LONDON   -  Having had a winning start to the tournament, both India and Australia will eye for early supremacy, as they take on each other in the 14th match of the ICC Men’s Cricket World Cup 2019 at The Oval.

Australia’s famed never-say-die spirit once again came to the fore, when they staged a remarkable comeback against West Indies at Trent Bridge on Thursday. Nathan Coulter-Nile, who had an ODI average of 12.83 before Thursday, stunned West Indies with a 60-ball 92 to lift Australia from the depths of 38/4, with Steve Smith and Alex Carey, too, making laudable contributions.

Then, Mitchell Starc - the Player of the Tournament in the 2015 edition - snuffed out a tough West Indies fightback during the chase to finish with five wickets and deliver a 15-run win. Now, Australia once again meet the opposition against whom they began their remarkable ODI turnaround earlier this year - India.

Their opponents are riding their own wave of confidence, having announced themselves with a convincing victory against South Africa on Wednesday. The spin duo of Kuldeep Yadav and Yuzvendra Chahal, who wiped out half the South African line-up between them, might once again be a decisive factor. While Rohit Sharma seemed back in touch with his gritty century, KL Rahul’s resistance during a tough period of play must be heartening for team management.

Shikhar Dhawan and Virat Kohli might’ve failed in their first outing, but their track record against Australia, and the current form of Starc and Cummins, surely builds up towards an exciting contest.

Having done very little of note since arriving in England, the Indian captain will be keen to show his might against the quality Australia’s attack. Kohli, the top-ranked batsman in the ICC ODI Rankings, has always produced his best against the five-time world champions, and will be raring to do so once again at the biggest stage.

Kohli’s equal in the opposition camp, Steve Smith was chiefly responsible for ending India’s World Cup campaign in the 2015 edition, when he made a century against them in the semi-final. The right-hander averages in excess of 50 against India, starkly ahead of his career average of 41.92. With his imperious wrist-work, Smith has his own way of countering spin bowling, and will be a key batsman for Australia in the middle overs.

A few isolated showers might be expected in the afternoon on an otherwise fine day with sunny spells throughout. Batting second has proved to be difficult at The Oval in this tournament so far, which makes the toss a crucial aspect. Dryness, and large square boundaries, might well bring the spinners into play.

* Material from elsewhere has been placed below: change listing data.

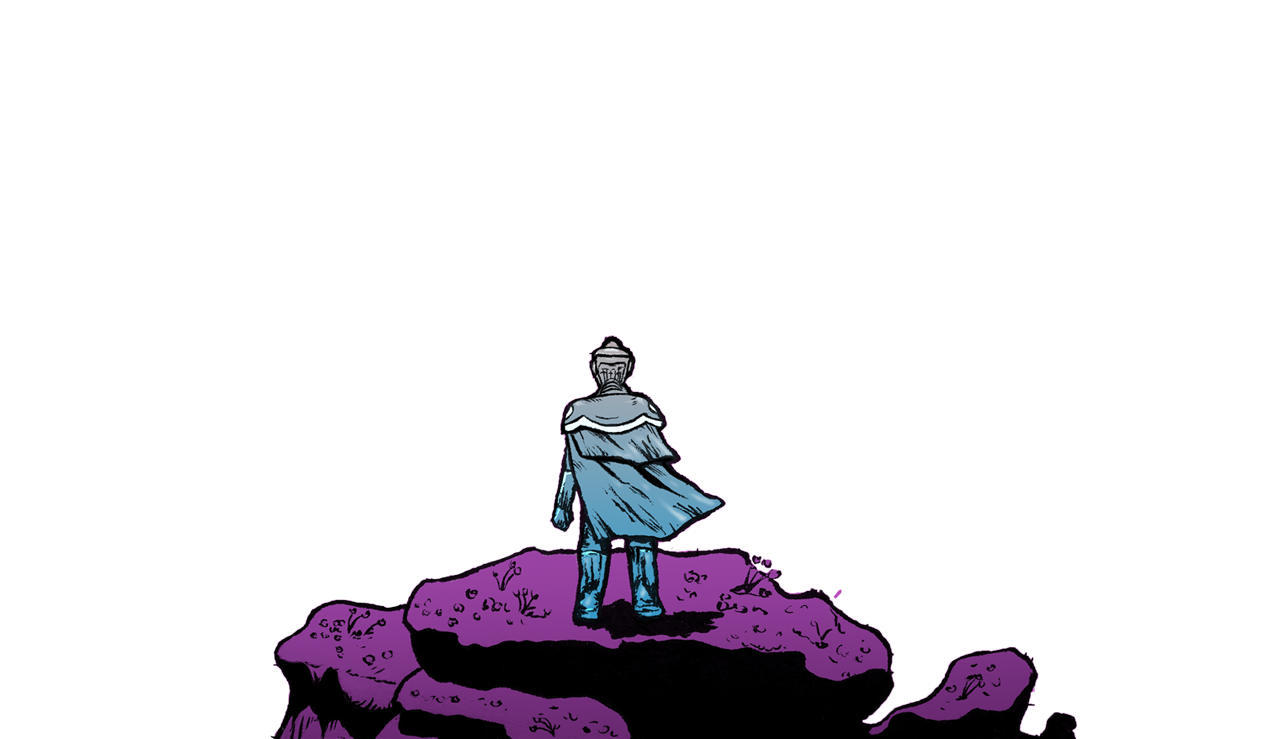
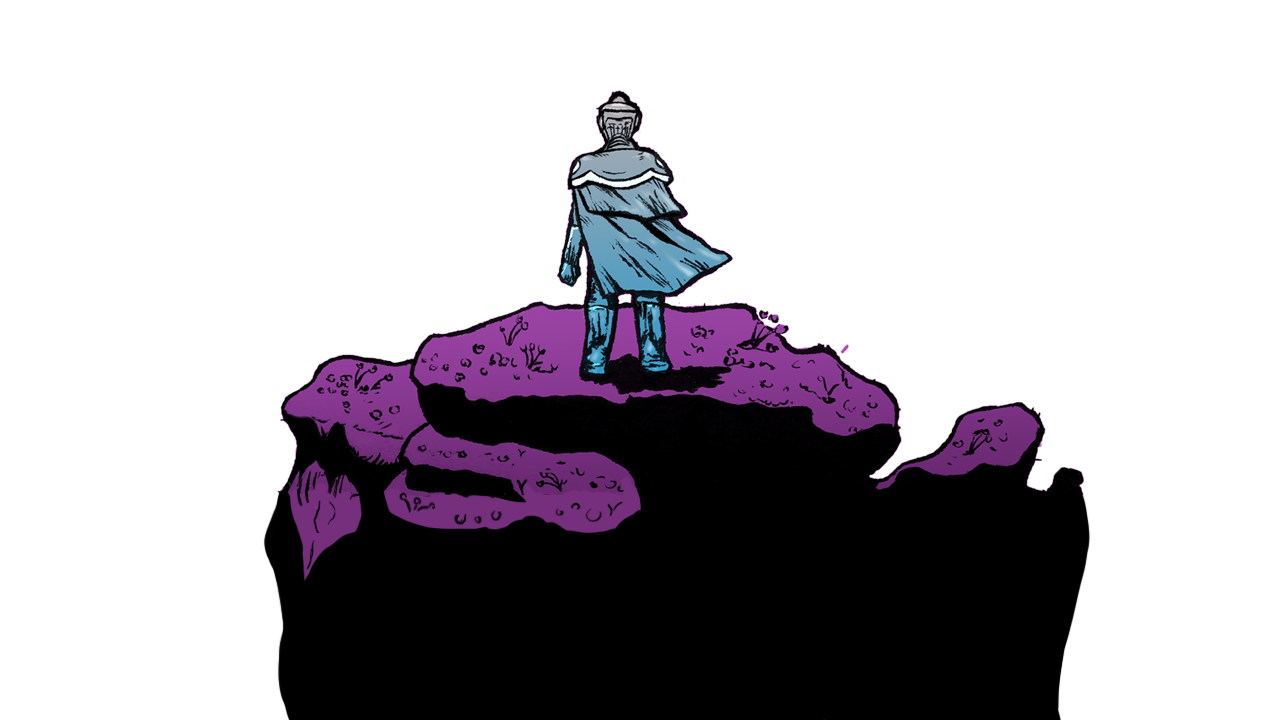
fixing parallax hero

Changed region(s): [[0.1875, 0.1222, 0.875, 1.0]]

diff --git a/src/components/layout.css b/src/components/layout.css
@@ -124,6 +124,7 @@ h6 {
 .para2 {
   position: absolute;
   width: 100%;
+  transform: translate(0px, 250px);
 }
 
 .para3 {
@@ -139,12 +140,12 @@ h6 {
 .para5 {
   position: absolute;
   width: 100%;
-  transform: translate(100px, -300px)
+  transform: translate(100px, -300px);
 }
 
 @media (max-width: 700px) {
   .parallax-container {
-    height: 50vh;
+    height: 40vh;
   }
 
   .para1 {
@@ -153,7 +154,7 @@ h6 {
 
   .para2 {
     width: 150%;
-    transform: translateY(10px)
+    transform: translate(0, 80px);
   }
 
   .para3 {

Australia Aaron Finch plans to fire up his pace attack to put India under immediate pressure. “Having played India so much recently, we sometimes let Virat get off to a bit of a flier and let them get off the hook early,” said Finch.

“Once he gets into a rhythm he’s so hard to stop and you can’t afford to play catch up against great players and Rohit is the same. He’s so destructive when he starts to really put the pressure on you. You can’t afford to give them too much freedom but we can’t focus on just two players either, look at the rest of their batting line up. Those first ten or 15 balls it’s about making them take a risk and early wickets will be a real key.”

“Winning those last three games in India gave us some self-belief we can beat this side in their home conditions and that gives us real confidence coming into a game like this. It comes down to seizing the key moments. You have to believe you can beat them, because they are a world-class side with some all-time great players.”

“We’ve done our due diligence on every bowler but Bumrah’s obviously world class and he’s had a lot of success in the last 18 months,” added Finch. “All the guys are as well prepared mentally and tactically as they can be face everything we expect from them, they’ll be no surprises.